***** Supplied records
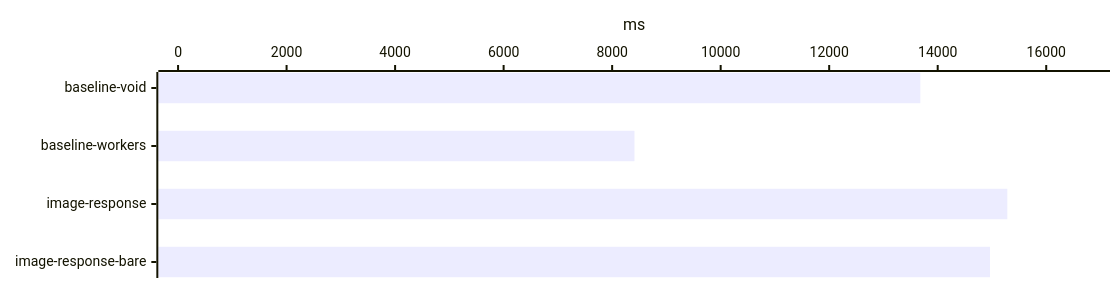
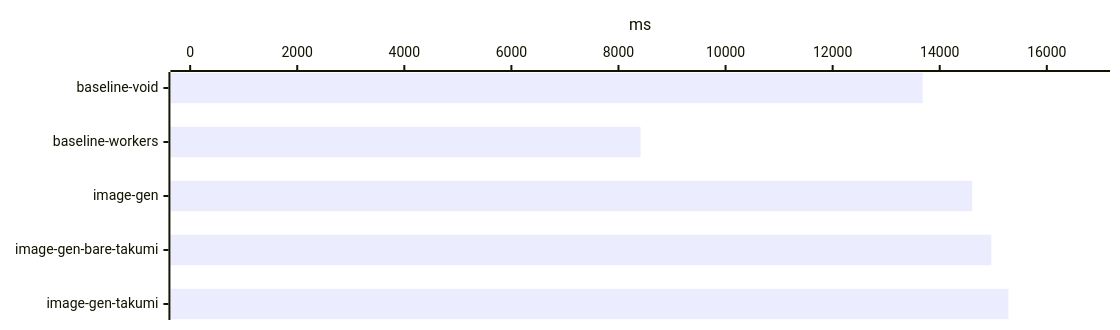
One commit to voidzero-dev/void changed the sixth of 25 diagrams in benchmark/report.md. Above: the diagram before and after it, drawn with Mermaid. The commit also changed other lines of this file and 41 other files, not shown here.

````diff
--- a/benchmark/report.md
+++ b/benchmark/report.md
@@ -115,12 +117,12 @@
 ```mermaid
 ---
 config:
   xyChart:
     width: 1100
-    height: 268
+    height: 310
 ---
 xychart-beta horizontal
-    x-axis ["baseline-void", "baseline-workers", "image-response", "image-response-bare"]
+    x-axis ["baseline-void", "baseline-workers", "image-gen", "image-gen-bare-takumi", "image-gen-takumi"]
     y-axis "ms" 0 --> 16811.684
-    bar [13680.044, 8411.5204, 15283.349, 14963.854]
+    bar [13680.044, 8411.5204, 14607.731, 14963.854, 15283.349]
 ```
````
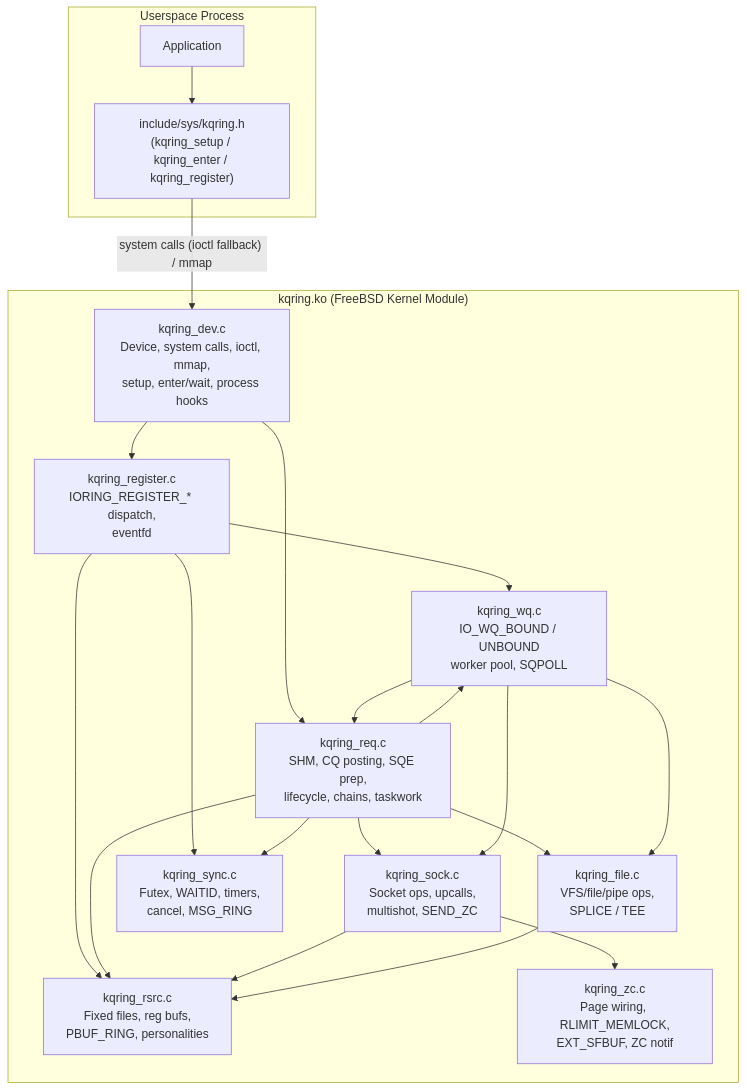
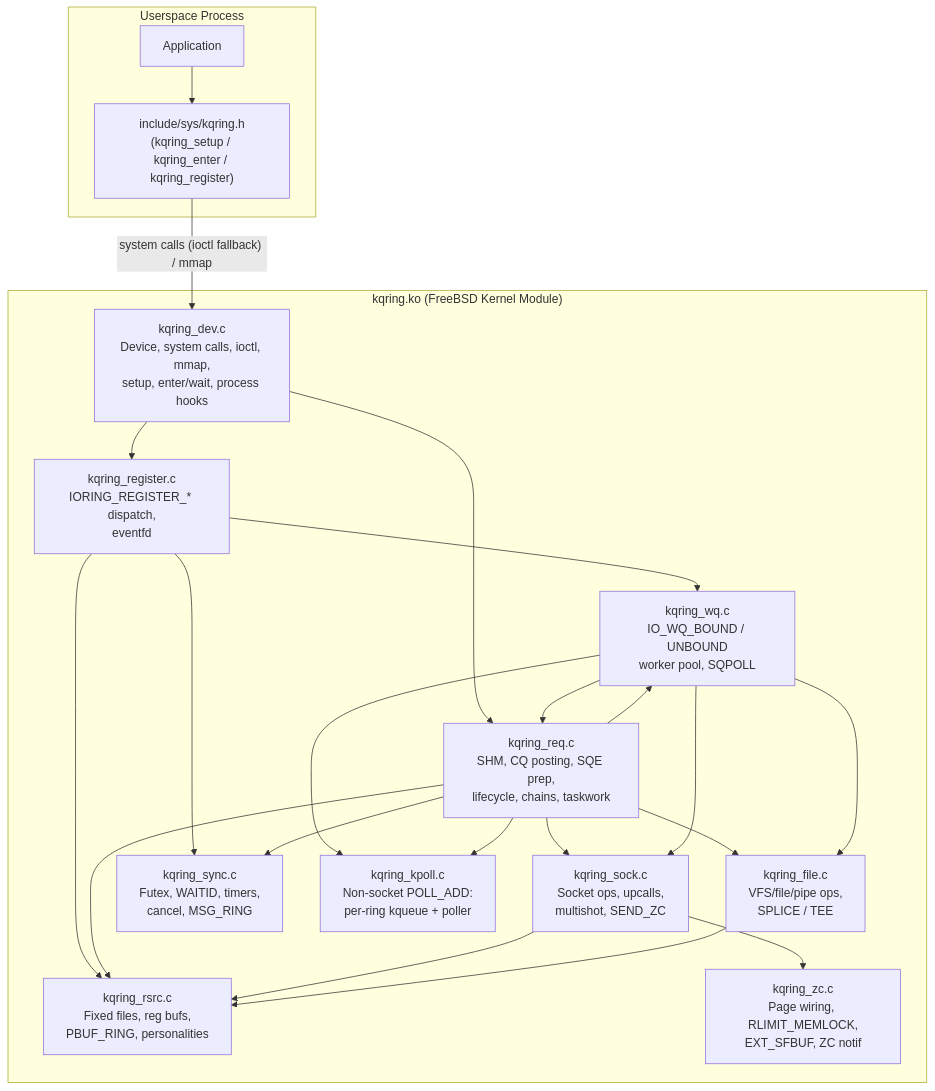
The first of 8 diagrams in ARCHITECTURE.MD (grepjava/kqring), drawn with Mermaid before and after one commit. The commit also changed other lines of this file and 2 other files, not shown here.

Commit message:
Document the liburing port, shared rings, the kqueue poller and ring files

````diff
--- a/ARCHITECTURE.MD
+++ b/ARCHITECTURE.MD
@@ -11,38 +11,41 @@
 ```mermaid
 flowchart TB
     subgraph Userspace["Userspace Process"]
         App["Application"]
         UAPI["include/sys/kqring.h<br/>(kqring_setup / kqring_enter / kqring_register)"]
         App --> UAPI
     end
 
     subgraph KMOD["kqring.ko (FreeBSD Kernel Module)"]
         DEV["kqring_dev.c<br/>Device, system calls, ioctl, mmap,<br/>setup, enter/wait, process hooks"]
         REG["kqring_register.c<br/>IORING_REGISTER_* dispatch,<br/>eventfd"]
         REQ["kqring_req.c<br/>SHM, CQ posting, SQE prep,<br/>lifecycle, chains, taskwork"]
         RSRC["kqring_rsrc.c<br/>Fixed files, reg bufs,<br/>PBUF_RING, personalities"]
         SOCK["kqring_sock.c<br/>Socket ops, upcalls,<br/>multishot, SEND_ZC"]
         FILE["kqring_file.c<br/>VFS/file/pipe ops,<br/>SPLICE / TEE"]
         SYNC["kqring_sync.c<br/>Futex, WAITID, timers,<br/>cancel, MSG_RING"]
         WQ["kqring_wq.c<br/>IO_WQ_BOUND / UNBOUND<br/>worker pool, SQPOLL"]
         ZC["kqring_zc.c<br/>Page wiring, RLIMIT_MEMLOCK,<br/>EXT_SFBUF, ZC notif"]
+        KPOLL["kqring_kpoll.c<br/>Non-socket POLL_ADD:<br/>per-ring kqueue + poller"]
     end
 
     UAPI -- "system calls (ioctl fallback) / mmap" --> DEV
     DEV --> REG
     DEV --> REQ
     REG --> RSRC
     REG --> WQ
     REG --> SYNC
     REQ --> RSRC
     REQ --> SOCK
     REQ --> FILE
     REQ --> SYNC
     REQ --> WQ
     SOCK --> ZC
     SOCK --> RSRC
     FILE --> RSRC
     WQ --> REQ
     WQ --> SOCK
     WQ --> FILE
+    WQ --> KPOLL
+    REQ --> KPOLL
 ```
````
**********
What needs to be done :: Print the material word for word without images.

Solution to the exercise ::
One commit to voidzero-dev/void changed the sixth of 25 diagrams in benchmark/report.md. Above: the diagram before and after it, drawn with Mermaid. The commit also changed other lines of this file and 41 other files, not shown here.

````diff
--- a/benchmark/report.md
+++ b/benchmark/report.md
@@ -115,12 +117,12 @@
 ```mermaid
 ---
 config:
   xyChart:
     width: 1100
-    height: 268
+    height: 310
 ---
 xychart-beta horizontal
-    x-axis ["baseline-void", "baseline-workers", "image-response", "image-response-bare"]
+    x-axis ["baseline-void", "baseline-workers", "image-gen", "image-gen-bare-takumi", "image-gen-takumi"]
     y-axis "ms" 0 --> 16811.684
-    bar [13680.044, 8411.5204, 15283.349, 14963.854]
+    bar [13680.044, 8411.5204, 14607.731, 14963.854, 15283.349]
 ```
````
The first of 8 diagrams in ARCHITECTURE.MD (grepjava/kqring), drawn with Mermaid before and after one commit. The commit also changed other lines of this file and 2 other files, not shown here.

Commit message:
Document the liburing port, shared rings, the kqueue poller and ring files

````diff
--- a/ARCHITECTURE.MD
+++ b/ARCHITECTURE.MD
@@ -11,38 +11,41 @@
 ```mermaid
 flowchart TB
     subgraph Userspace["Userspace Process"]
         App["Application"]
         UAPI["include/sys/kqring.h<br/>(kqring_setup / kqring_enter / kqring_register)"]
         App --> UAPI
     end
 
     subgraph KMOD["kqring.ko (FreeBSD Kernel Module)"]
         DEV["kqring_dev.c<br/>Device, system calls, ioctl, mmap,<br/>setup, enter/wait, process hooks"]
         REG["kqring_register.c<br/>IORING_REGISTER_* dispatch,<br/>eventfd"]
         REQ["kqring_req.c<br/>SHM, CQ posting, SQE prep,<br/>lifecycle, chains, taskwork"]
         RSRC["kqring_rsrc.c<br/>Fixed files, reg bufs,<br/>PBUF_RING, personalities"]
         SOCK["kqring_sock.c<br/>Socket ops, upcalls,<br/>multishot, SEND_ZC"]
         FILE["kqring_file.c<br/>VFS/file/pipe ops,<br/>SPLICE / TEE"]
         SYNC["kqring_sync.c<br/>Futex, WAITID, timers,<br/>cancel, MSG_RING"]
         WQ["kqring_wq.c<br/>IO_WQ_BOUND / UNBOUND<br/>worker pool, SQPOLL"]
         ZC["kqring_zc.c<br/>Page wiring, RLIMIT_MEMLOCK,<br/>EXT_SFBUF, ZC notif"]
+        KPOLL["kqring_kpoll.c<br/>Non-socket POLL_ADD:<br/>per-ring kqueue + poller"]
     end
 
     UAPI -- "system calls (ioctl fallback) / mmap" --> DEV
     DEV --> REG
     DEV --> REQ
     REG --> RSRC
     REG --> WQ
     REG --> SYNC
     REQ --> RSRC
     REQ --> SOCK
     REQ --> FILE
     REQ --> SYNC
     REQ --> WQ
     SOCK --> ZC
     SOCK --> RSRC
     FILE --> RSRC
     WQ --> REQ
     WQ --> SOCK
     WQ --> FILE
+    WQ --> KPOLL
+    REQ --> KPOLL
 ```
````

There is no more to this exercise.